The Cabrillo Marine Museum plans a whale of a fiesta.

The Pacific gray whales have forsaken the South Bay coastline after their annual 12,000-mile round trip between Alaska and Baja California.

But the huge mammals that thrill so many whale-watchers are far from forgotten, especially at San Pedro's Cabrillo Marine Museum, which stages its 20th annual Whale Fiesta on Saturday from 10 a.m. to 4:30 p.m.

Carnival games with whale themes, marine exhibits and talks by whale experts as well as the sculpting of a life-size whale in beach sand, combine to make the fiesta a way for families to have fun learning about whales and other sea life.

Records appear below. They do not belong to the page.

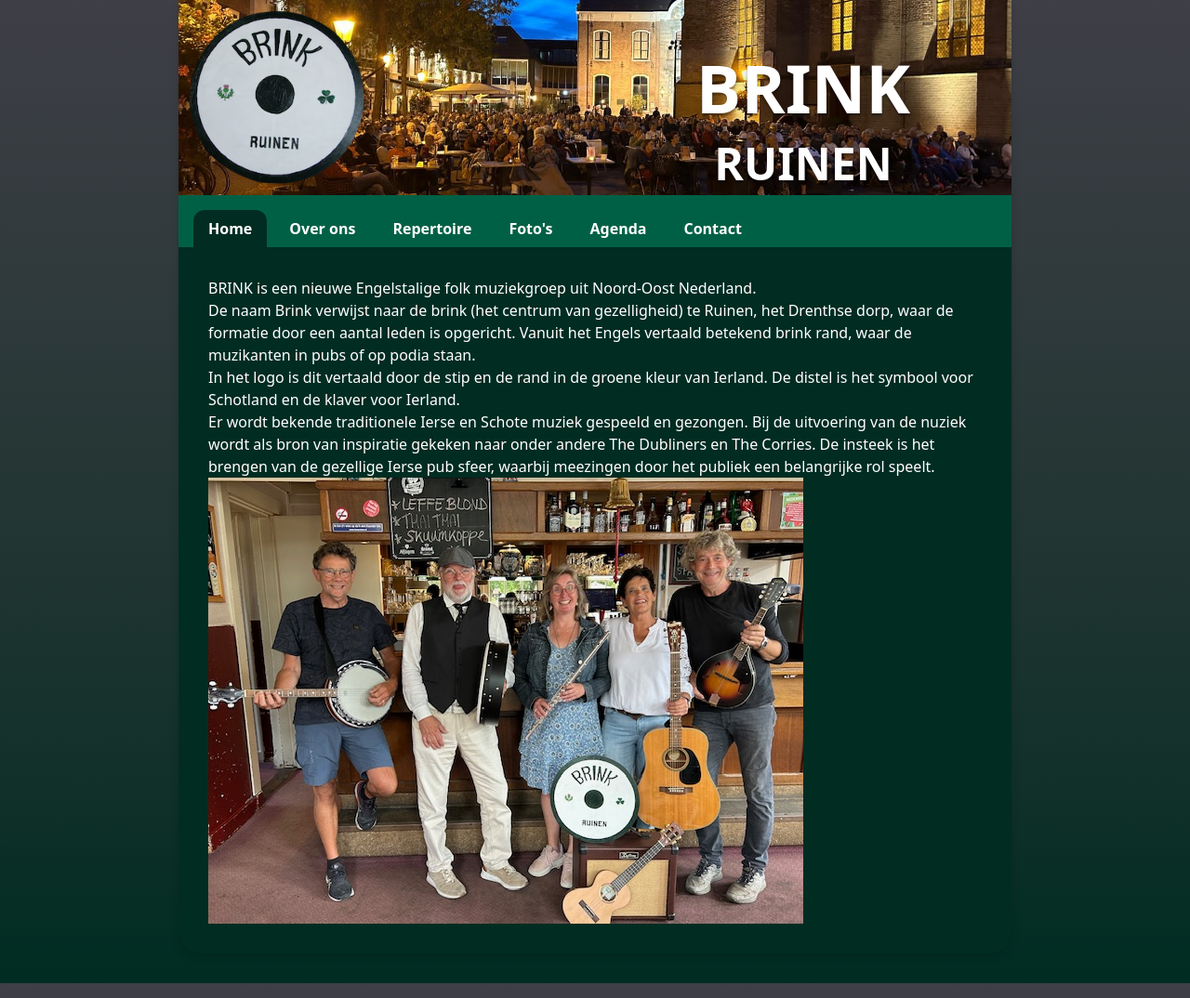
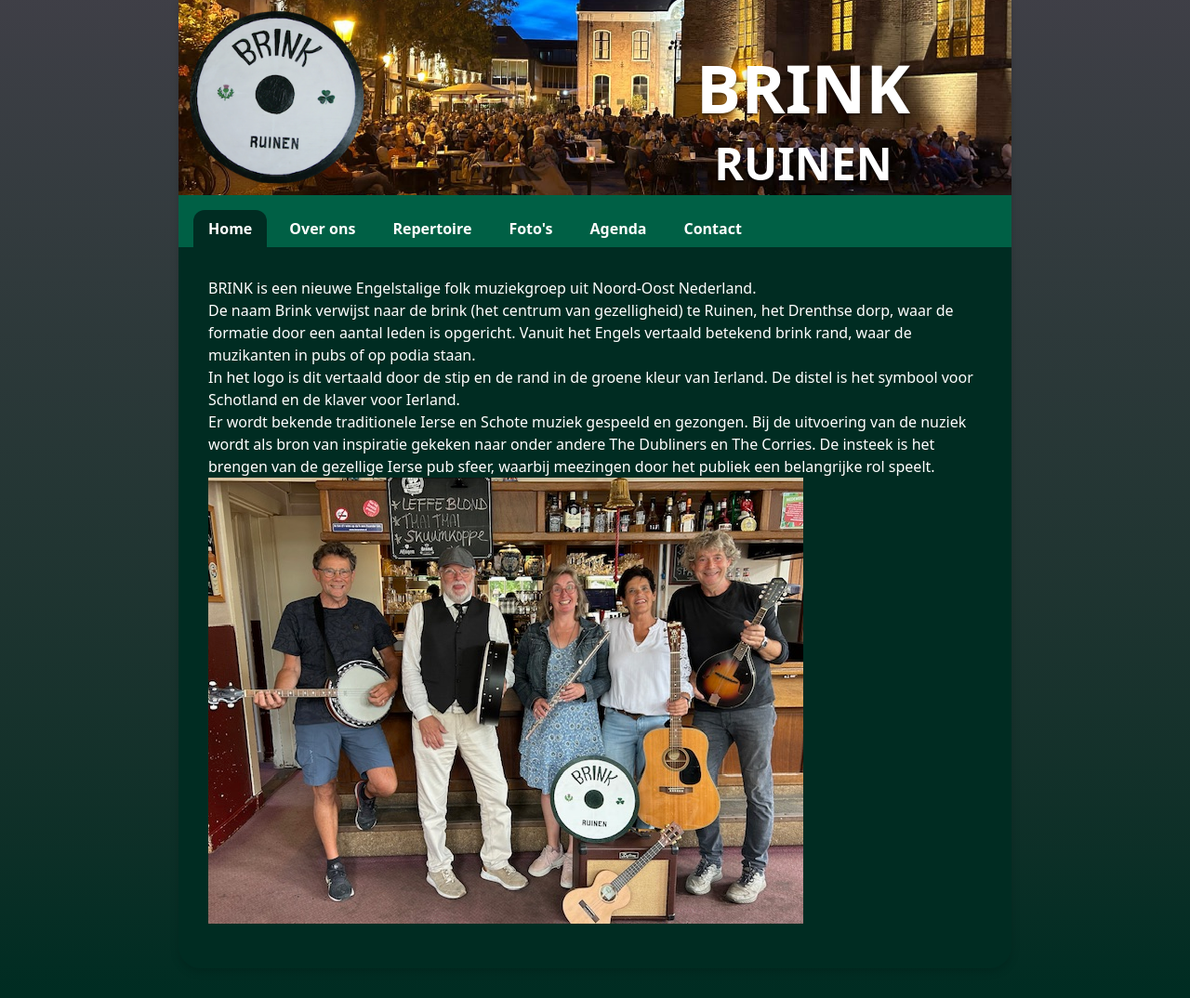
Before and after one commit to t0mmie/brink-ruinen, a Jekyll site: the page built from index.md, in a window 1280 px wide. Shown: the whole page at 93% size. Built offline with Jekyll 4.4.1, drawn with Linux system fonts in a browser that asks for light colours.

Commit message:
Add spacing

```diff
--- a/_layouts/basic.html
+++ b/_layouts/basic.html
@@ -3,7 +3,7 @@ layout: default
 ---
 
 <article class="p-8 h-full mb-8">
-    <div class="[&_p]:text-base text-white">
+    <div class="[&_p]:text-base text-white mb-4">
         {{ content }}
     </div>
 </article>
```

Larry Fukuhara, who directs the fair for the museum, said the event was started to celebrate the end of each whale migration season and is now more popular than ever. "There is a lot going on now in ecological and environmental awareness," he said. "A lot of people are into whales and the ocean."

Sculpting a whale in sand on the beach in front of the museum is the predictable highlight of every fiesta. People are invited to bring buckets and shovels and join in creating a 35-foot gray whale with its accompanying dolphins.

Carson High School teacher Bill Samaras will direct the band of impromptu artists as they turn mounds of sand into the figure of a whale. "He gets out there, maps it out, and tells people which end to build up, which end to tear down and when to smooth it out," said Dan Zambrano, a museum aquarist who is helping put on the fiesta.

A city helicopter will fly over and take a picture of the finished whale and its creators at about 4 p.m. Zambrano said the museum keeps the whale intact for a couple of days, but "then wind blows it, people start walking on it."

In addition to the large sculpting project, the museum will provide a special beach area for small children, so they can create their own little sand whales. "We hope to keep them from getting crushed in the melee," Zambrano said.

Another outdoor whale will also draw those attending the fiesta, this time to the museum parking lot, where a 100 foot-long, life-sized blue whale will be painted on the macadam. A staff member has a Volkswagen Bug, a car that is the size of a blue whale's heart. Of course, it will be parked exactly where the heart ought to be.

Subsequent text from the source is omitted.